It feels amazing to be considered one of the best in the world, especially alongside the other people on this list whose work I admire. To know that this list is compiled through a peer nomination process is even more special. I always want my clients to love my work, but to know that other photographers love it too and recognise the effort I put into what I do, is personally very rewarding. To be honest though, it simply lets me know that I’m heading in the right direction. It doesn’t really change my approach. It will just help me to strive to be even better than ever before…
You’ve been named Australian Wedding Photographer of the Year three times, could you tell us how you achieved your most recent award winning shot?
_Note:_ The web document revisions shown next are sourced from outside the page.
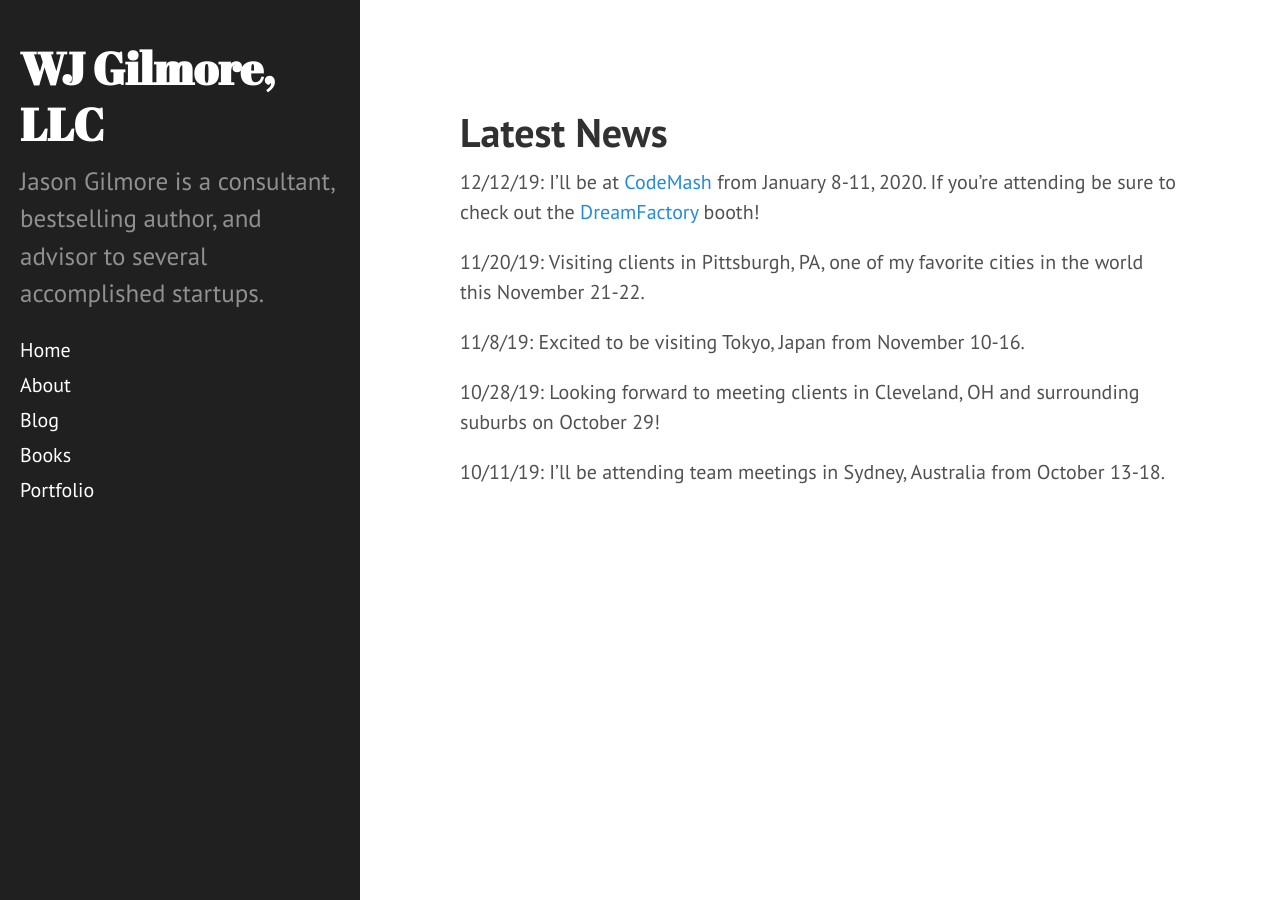
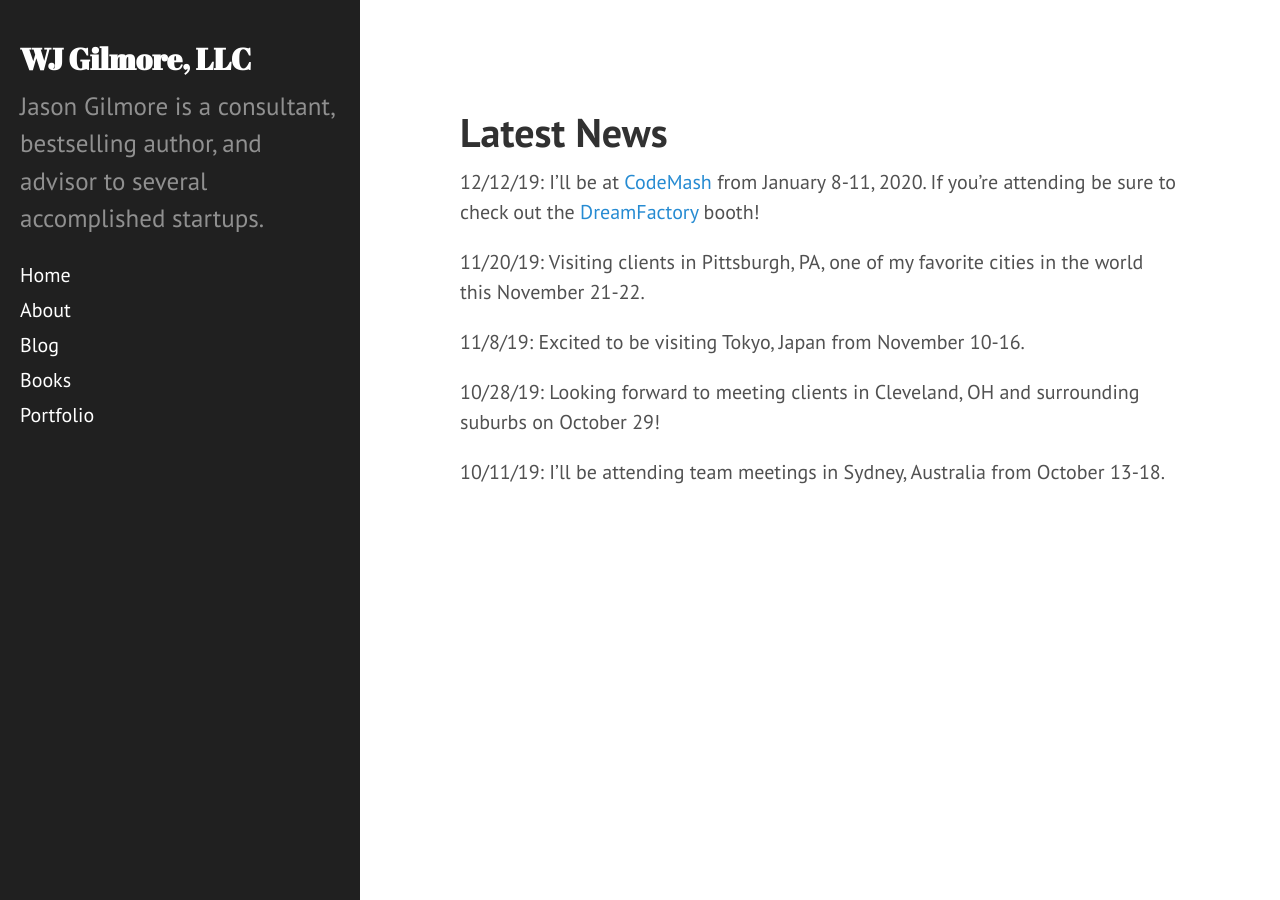
Before and after one commit to wjgilmore/wjgilmore.github.io, a Jekyll site: the page built from index.md, in a window 1280 px wide. Built offline with Jekyll 4.4.1, drawn with Linux system fonts in a browser that asks for light colours.

Commit message:
CSS change

```diff
--- a/public/css/hyde.css
+++ b/public/css/hyde.css
@@ -248,3 +248,7 @@ a.sidebar-nav-item:focus {
 .theme-base-0f .related-posts li a:hover {
   color: #8f5536;
 }
+
+.sidebar-about h1 {
+  font-size: 1.5rem;
+}
```
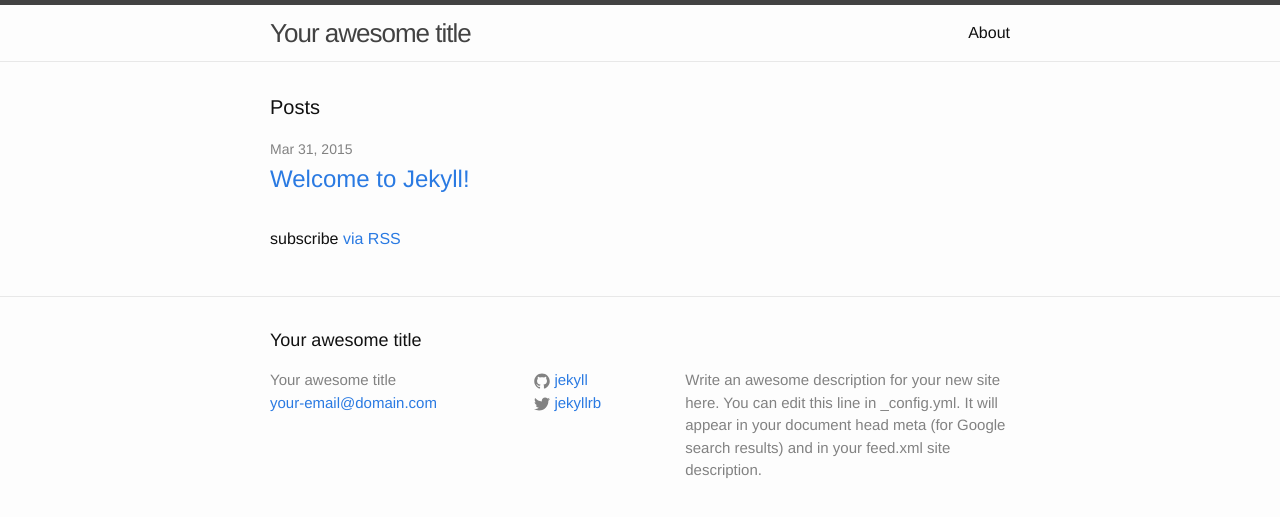
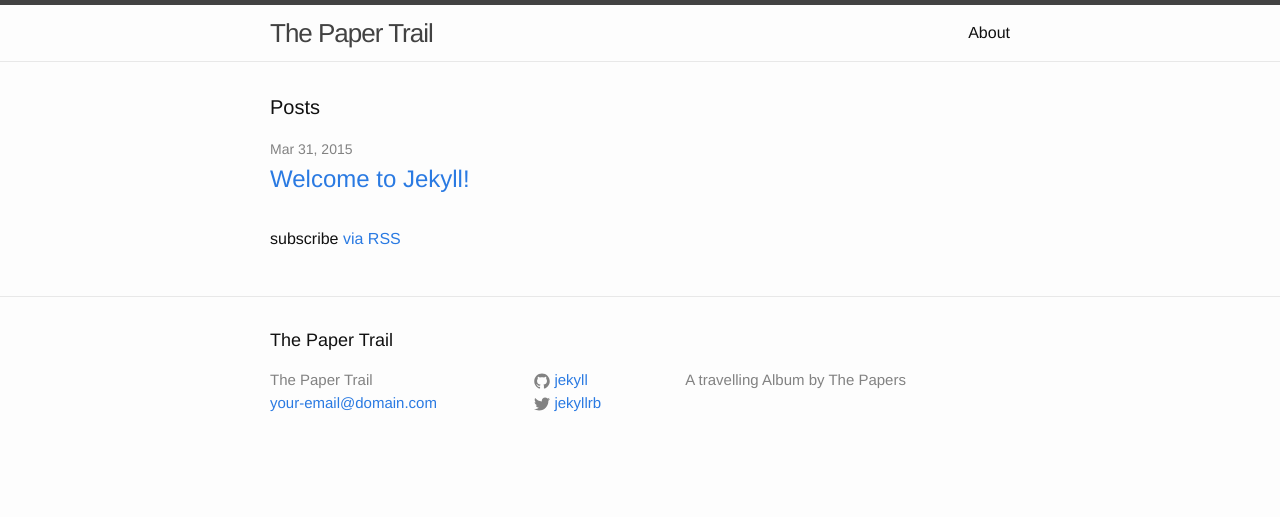
Before and after one commit to jmomx/thepapertrail, a Jekyll site: the page built from production/index_old-reference.html, in a window 1280 px wide. Shown: the top 517 px of the page. Built offline with Jekyll 4.4.1, drawn with Linux system fonts in a browser that asks for light colours.

Commit message:
Fixing or breaking config.yml

```diff
--- a/production/_config.yml
+++ b/production/_config.yml
@@ -1,12 +1,10 @@
 # Site settings
-title: Your awesome title
+title: The Paper Trail
 email: your-email@domain.com
 description: > # this means to ignore newlines until "baseurl:"
-  Write an awesome description for your new site here. You can edit this
-  line in _config.yml. It will appear in your document head meta (for
-  Google search results) and in your feed.xml site description.
-baseurl: "" # the subpath of your site, e.g. /blog/
-url: "http://yourdomain.com" # the base hostname & protocol for your site
+  A travelling Album by The Papers
+baseurl: "/thepapertrail" # the subpath of your site, e.g. /blog/
+url: "http://mrjohnmorrow.github.com" # the base hostname & protocol for your site
 twitter_username: jekyllrb
 github_username:  jekyll
 
```
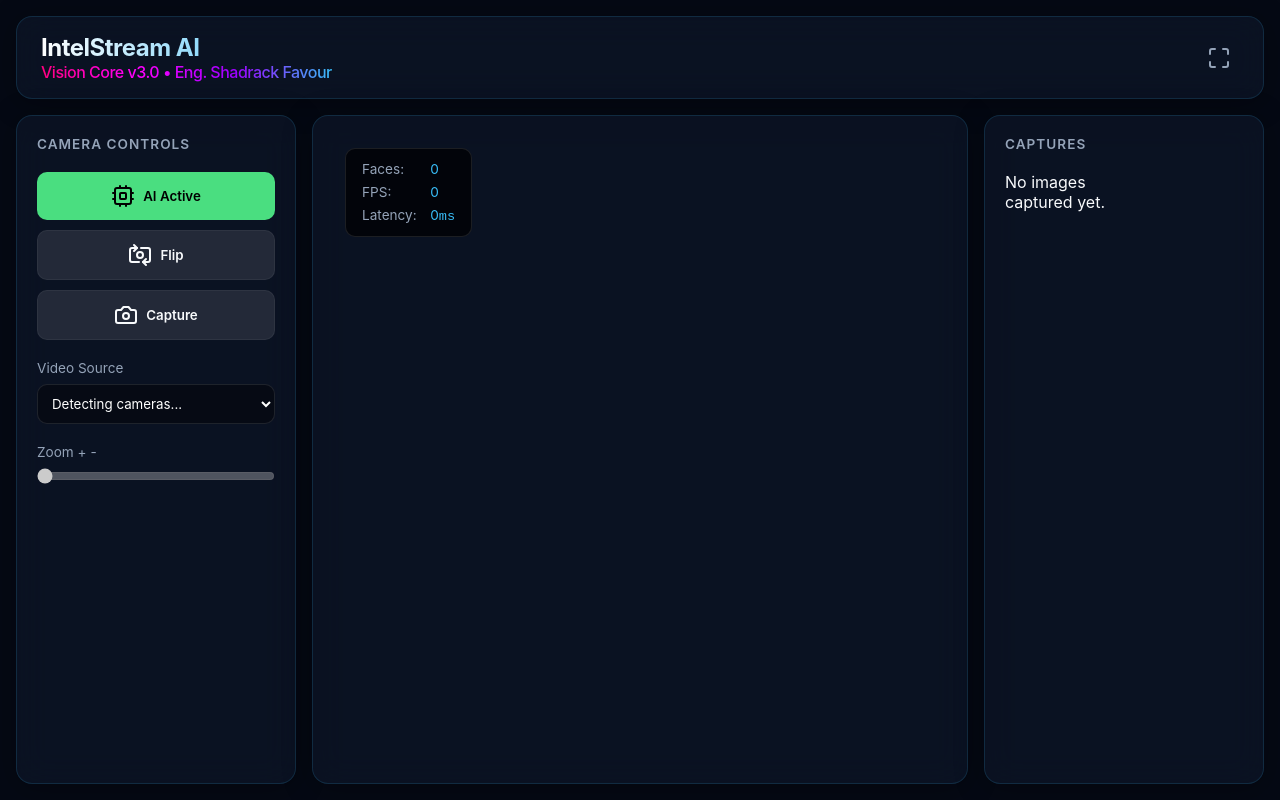
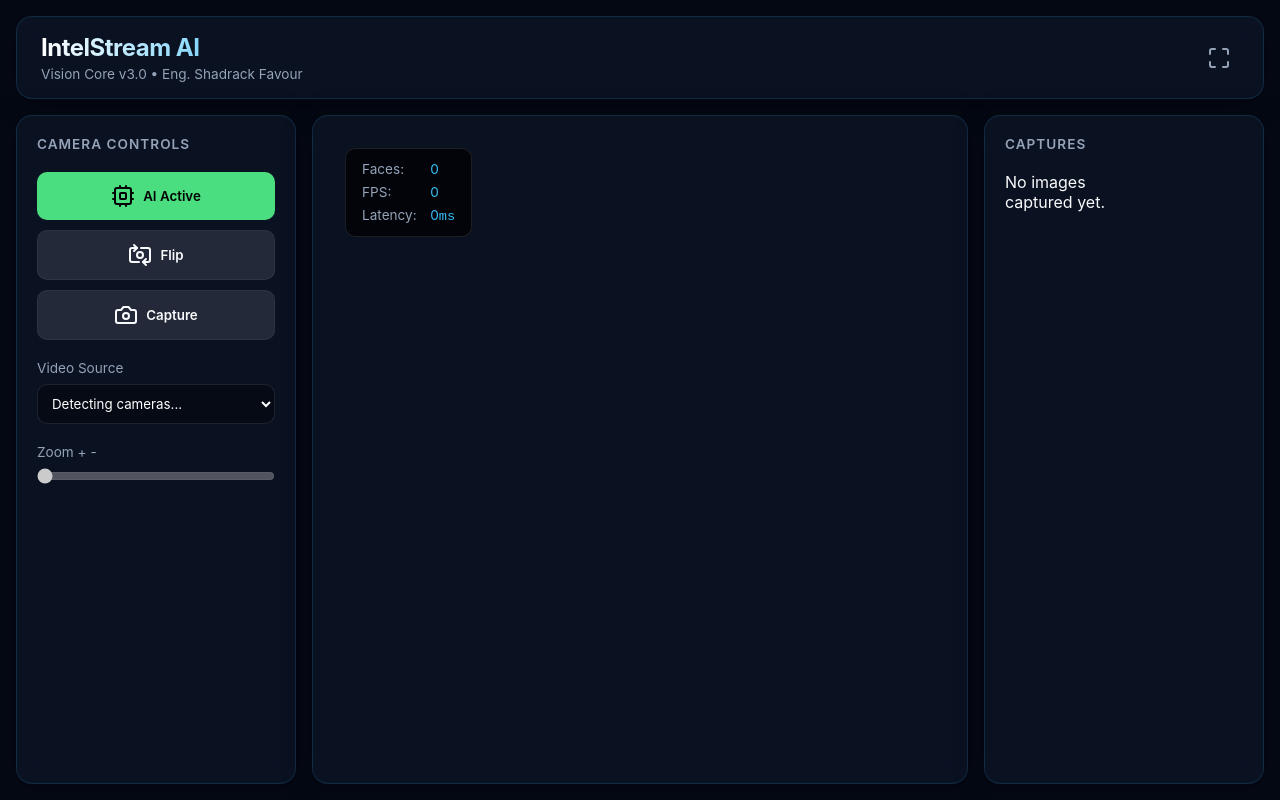
Before and after one commit to Shadrack-hue/face-detect, a website built with Vite: page index.html in a window 1280 px wide. Built offline with nearby package versions, Linux system fonts and the light colour scheme; no server answers; what @mediapipe/tasks-vision would draw is missing.

Commit message:
Update style.css

```diff
--- a/src/style.css
+++ b/src/style.css
@@ -60,12 +60,9 @@ header {
 }
 
 .brand p {
-    font-size: 1rem;
-    font-weight: 500;
-    letter-spacing: -0.5px;
-    background: linear-gradient(to right, #ff007f, #ff00ff, #9d00ff, var(--primary));
-    -webkit-background-clip: text;
-    -webkit-text-fill-color: transparent;
+    font-size: 0.85rem;
+    color: var(--text-muted);
+    margin-top: 4px;
 }
 
 /* Main Workspace Layout */
```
This image, taken at Zoe and Simon’s wedding, was awarded the coveted Ilford Trophy for ‘The Print of the Year’ and highest scoring print at the 2009 AIPP National Photography Awards. It also just happened to be the image American Photo chose to introduce to the Top 10 Wedding photographers in the World. It is kind of funny, because if the wedding day and location shoot had gone to plan, this image would never have happened. Simon had organised to take his new bride for a short cruise down the Noosa River after their ceremony so that they could celebrate their marriage privately before greeting their guests at the reception. They arrived at the dock to find no yacht and an apologetic skipper who explained that the boat had somehow been locked in a canal loch and wouldn’t make it for their sunset cruise. This is when your job turns from photographer to co-ordinator, and you have to do all you can to turn a bad situation into a good one… The moment is pure and personal, so my technique just needed to complement and simplify the scenery to draw attention to the couple and this moment. I captured the image in the available low light with my Nikon D3s using a 24-70mm lens at f/2.8. It was shot at 1/125th of a second on f/4. This meant I could keep my distance and not spoil their moment together. To enhance the image I used Instant Effect Jazz Envey in post-production to highlight the couple.